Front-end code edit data
>>>>
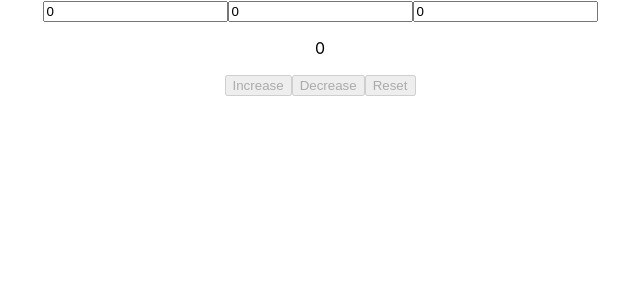
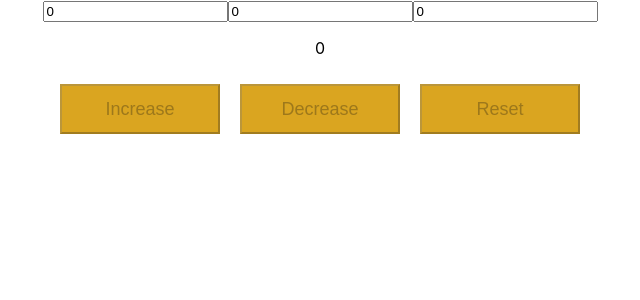
Before and after one commit to Anri-H/Counter, a React (Create React App) app: page / in a window 1280 px wide. Shown: the top 300 px of the page, without its empty margins (320-960 px from the left). Built offline with nearby package versions, Linux system fonts and the light colour scheme.

Commit message:
feat(Button.jsx): added styles for button

```diff
--- a/src/components/Buttons/Button.jsx
+++ b/src/components/Buttons/Button.jsx
@@ -1,3 +1,5 @@
+import style from "./Button.module.css";
+
 export function Button({disable, name, onClick}) {
-  return <button disabled={disable} onClick={onClick}>{name}</button>;
+  return <button className={style.Button} disabled={disable} onClick={onClick}>{name}</button>;
 }
```
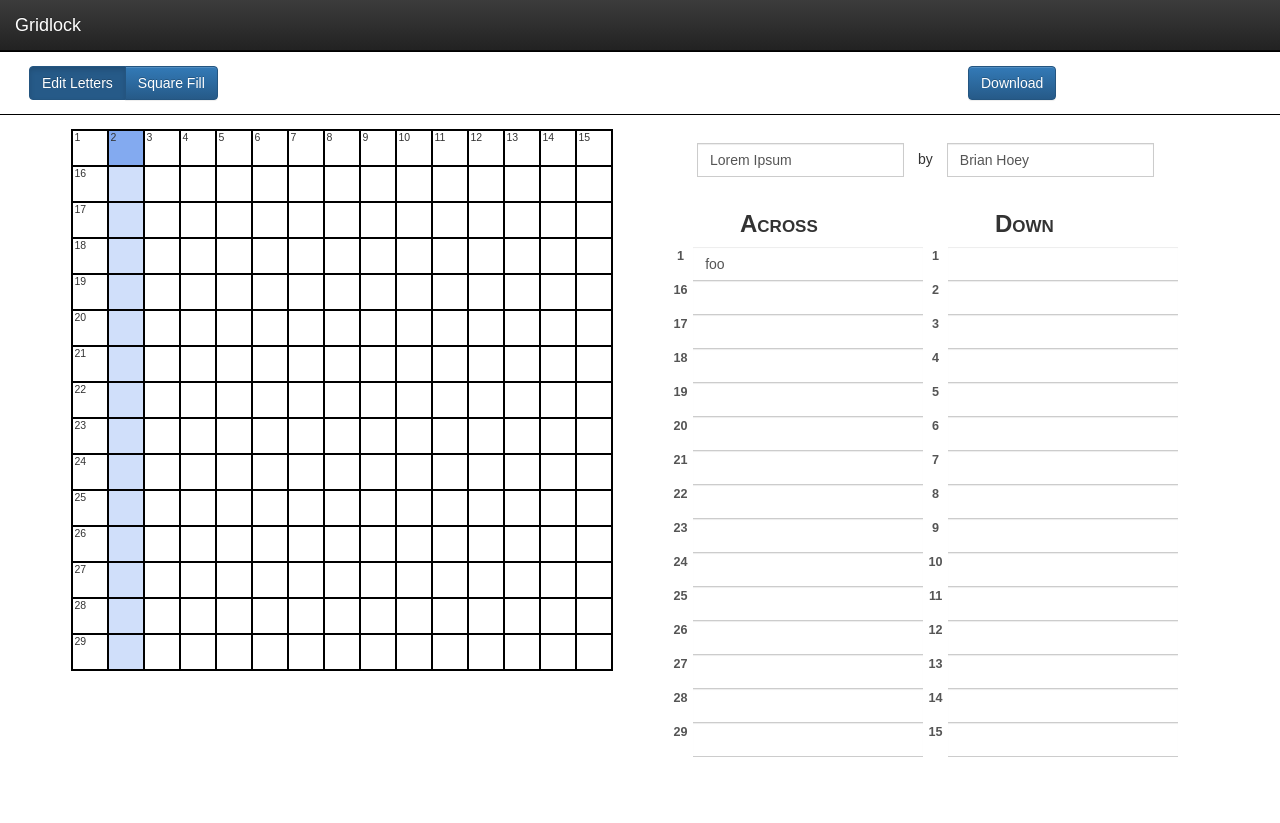
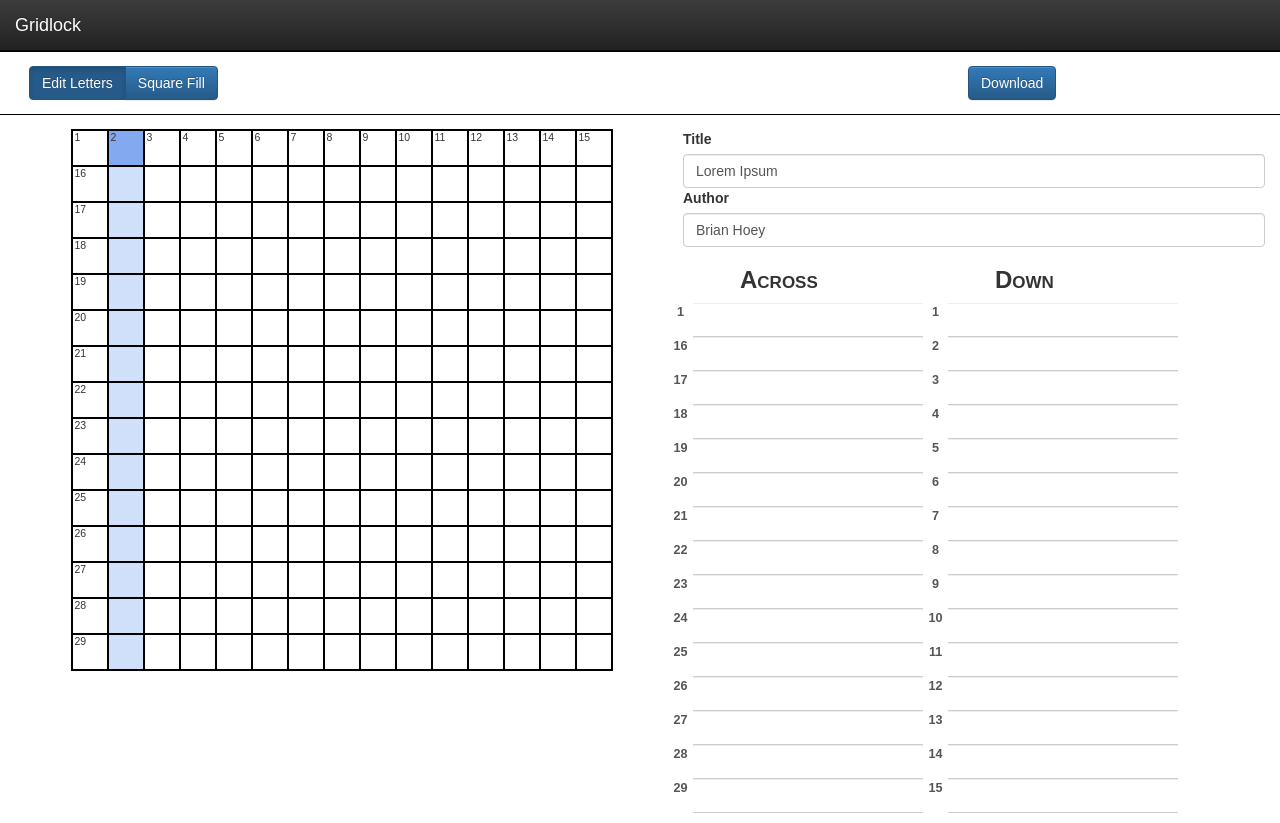
Before and after one commit to nlsandler/gridlock, a React (Create React App) app: page / in a window 1280 px wide. Before the commit the page ends 800 px from the top, so only its background shows below. Built offline with nearby package versions, Linux system fonts and the light colour scheme.

Commit message:
fixed issues with changing clue positions on filling/unfilling black squares

```diff
--- a/src/App.js
+++ b/src/App.js
@@ -4,15 +4,15 @@ import './App.css';
 
 /*
 TODOs:
-- make clues go away when word start changes
 - don't let grid break on smaller viewport
 - make it prettier
 - make it possible to delete letters (backspace)
 - make arrows skip black squares/don't focus on black squares
-- hide cursor (or always have it at the beginning of text field)
+- make it less laggy!
 - download!
 - when a word is highlighted in grid, highlight corresponding clue (and vice versa)
 - accessibility
+
 - maybe make across/down scrollable?
 */
 
@@ -66,9 +66,11 @@ function Toolbar(props) {
 }
 
 function PuzzleInfo(props) {
-    return <form className="form-inline">
+    return <form className="form">
+      <label>Title</label>
       <input className="form-control" placeholder="Title"
-        value={props.title} onChange={(evt) => props.updateTitle(evt.target.value)}/>by
+        value={props.title} onChange={(evt) => props.updateTitle(evt.target.value)}/>
+      <label>Author</label>
       <input className="form-control" placeholder="Author"
         value={props.author} onChange={(evt) => props.updateAuthor(evt.target.value)} />
     </form>;
@@ -94,7 +96,7 @@ class Square extends Component {
           ref="input"
           value={this.props.squareValue.char}
           onKeyPress={(evt) => this.props.handleKeyPress(evt.key)}
-          onKeyUp={(evt) => this.props.handleKeyUp(evt.key)}
+          onKeyDown={(evt) => this.props.handleKeyDown(evt.key)}
           onFocus={() => this.props.handleFocus()}
           onClick={() => this.props.handleClick()}/>
       </td>
@@ -141,7 +143,7 @@ class Grid extends Component {
       }
     }
   }
-  handleKeyUp(key) {
+  handleKeyDown(key) {
     let newDirection = this.state.direction;
     let newSquare = this.state.currentSquare.slice();
     switch (key) {
@@ -252,7 +254,7 @@ class Grid extends Component {
       isSelected={isSelected}
       isWordSelected={isWordSelected}
       handleKeyPress={(char) => this.handleKeyPress(char)}
-      handleKeyUp={(key) => this.handleKeyUp(key)}
+      handleKeyDown={(key) => this.handleKeyDown(key)}
       handleFocus={() => this.handleFocus(x,y)}
       handleClick={() => this.props.handleClick(x,y)}
       ref={[x,y].toString()}
@@ -293,7 +295,7 @@ class Clue extends Component {
 
 class Clues extends Component {
   renderClue(dir, key, clue) {
-    return <Clue key={key} clue={clue} handleChange={(value) => this.props.handleChange(dir, key, value)}/>
+    return <Clue key={key} clue={clue} handleChange={(value) => this.props.handleChange(clue.id, dir, key, value)}/>
   }
   render() {
     var across = [];
@@ -330,33 +332,29 @@ class Clues extends Component {
 class Puzzle extends Component {
   constructor(props) {
     super(props);
+    //initialize array of letters
+    let letters = Array(this.props.size).fill().map(() => Array(this.props.size).fill(l("")));
+    let clues = {
+      "across" : {},
+      "down" : {}
+    };
+    //initialize clue numbers
+    let [numberedLetters, numberedClues] = generateClueNumbers(this.props.size, letters, clues);
     this.state = {
       "title" : "Lorem Ipsum",
       "author" : "Brian Hoey",
-      "letters" : Array(this.props.size).fill().map(() => Array(this.props.size).fill(l(""))),
-      /*
-        [l("T"), l("V"), l("S"), b(), l("T")],
-        [l("H"), l("E"), l("L"), l("L"), l("O")],
-        [l("R"), l("E"), l("E"), l("L"), l("S")],
-        [l("E"), b(), l("E"), l("E"), l("S")],
-        [l("E"), l("S"), l("P"), l("N"), b()]
-
-      ],*/
-      "clues" : {
-        "across" : {
-          "0,0" : {"text" : "foo"}
-        },
-        "down" : {}
-      },
+      "letters" : numberedLetters,
+      "clues" : numberedClues,
       "mode" : mode.TEXT
     }
   }
   updateLetters(letters) {
+    var [numberedLetters, numberedClues] = generateClueNumbers(this.props.size, letters, this.state.clues);
     this.setState({
       title: this.state.title,
       author: this.state.author,
-      letters: letters,
-      clues: this.state.clues,
+      letters: numberedLetters,
+      clues: numberedClues,
       mode: this.state.mode
     });
   }
@@ -395,11 +393,14 @@ class Puzzle extends Component {
       })
     }
   }
-  handleClueChange(dir, key,value) {
+  handleClueChange(num,dir,key,value) {
     let cluesAcross = this.state.clues.across;
     let cluesDown = this.state.clues.down;
     if (dir === direction.ROW) {
-      cluesAcross[key] = {"text":value};
+      cluesAcross[key] = {
+        "id" : num,
+        "text": value
+      };
     } else {
       cluesDown[key] = {"text":value};
     }
@@ -437,8 +438,8 @@ class Puzzle extends Component {
     });
   }
   render() {
-    var [letters, clues] = generateClueNumbers(this.props.size,
-      this.state.letters, this.state.clues);
+    //var [letters, clues] = generateClueNumbers(this.props.size,
+      //this.state.letters, this.state.clues);
     return <div>
             <Navbar />
             <div className="container-fluid">
@@ -446,7 +447,7 @@ class Puzzle extends Component {
               <div className="row puzzle">
                 <div className="col-md-6">
                     <Grid size={this.props.size} mode={this.state.mode}
-                      letters={letters}
+                      letters={this.state.letters}
                       handleKeyPress={(x,y,c) => this.handleKeyPress(x,y,c)}
                       handleClick={(x,y) => this.handleClick(x,y)}/>
                 </div>
@@ -454,7 +455,7 @@ class Puzzle extends Component {
                   <PuzzleInfo title={this.state.title} author={this.state.author}
                   updateAuthor={(value) => this.updateAuthor(value)}
                   updateTitle={(value) => this.updateTitle(value)}/>
-                  <Clues clues={clues} handleChange={(dir, key, value) => this.handleClueChange(dir, key, value)}/>
+                  <Clues clues={this.state.clues} handleChange={(num, dir, key, value) => this.handleClueChange(num, dir, key, value)}/>
                 </div>
               </div>
             </div>
@@ -505,43 +506,51 @@ function needsDownClue(letters, x, y) {
     return false;
 }
 
-function generateClueNumbers(size, letters, clues) {
+function generateClueNumbers(size, origLetters, origClues) {
   //add clue numbers to letters in grid and to clues in map
-
+  let letters = origLetters.slice();
+  let clues = {
+    "across" : {},
+    "down" : {}
+  }
   var currentClueNum = 1;
 
   for (var x = 0; x < size; x++) {
     for (var y = 0; y < size; y++) {
-      var clueKey = [x,y].toString();
+      let clueKey = [x,y].toString();
 
-      var needsAcross = needsAcrossClue(letters, x, y);
+      let needsAcross = needsAcrossClue(letters, x, y);
+
       if (needsAcross) {
-        var clue = clues.across[clueKey];
-        if (!clue) {
-          clue = {"text":""};
+        let acrossClue = origClues.across[clueKey];
+        if (!acrossClue) {
+          acrossClue = { "text" : "" };
         }
-        clue.id = currentClueNum;
-        clues.across[clueKey] = clue;
+        acrossClue.id = currentClueNum;
+        clues.across[clueKey] = acrossClue;
       }
 
-      var needsDown = needsDownClue(letters, x, y);
+      let needsDown = needsDownClue(letters, x, y);
+
       if (needsDown) {
-        var clue = clues.down[clueKey];
-        if (!clue) {
-          clue = {"text":""};
+        let downClue = origClues.down[clueKey];
+        if (!downClue) {
+          downClue = {"text":""};
         }
-        clue.id = currentClueNum;
-        clues.down[clueKey] = clue;
+        downClue.id = currentClueNum;
+        clues.down[clueKey] = downClue;
       }
 
+      let gridNum = null;
       if (needsAcross || needsDown) {
-        letters[x][y] = {
-          "char": letters[x][y].char,
-          "isBlack" : letters[x][y].isBlack,
-          "clueNum":currentClueNum
-        };
+        gridNum = currentClueNum;
         currentClueNum++;
       }
+      letters[x][y] = {
+        "char": letters[x][y].char,
+        "isBlack" : letters[x][y].isBlack,
+        "clueNum": gridNum
+      };
     }
   }
 
--- a/src/index.css
+++ b/src/index.css
@@ -38,6 +38,10 @@ form.form-inline .form-control {
 }
 
 /* Grid styling */
+
+.table-responsive {
+  overflow-x: auto;
+}
 
 table.table {
   border: 1px black solid;
```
<<<<
### Task instructions
Filter the records for lines holding the string "needsAcrossClue". Copy each one.

### Output of the exercise
-      var needsAcross = needsAcrossClue(letters, x, y);
+      let needsAcross = needsAcrossClue(letters, x, y);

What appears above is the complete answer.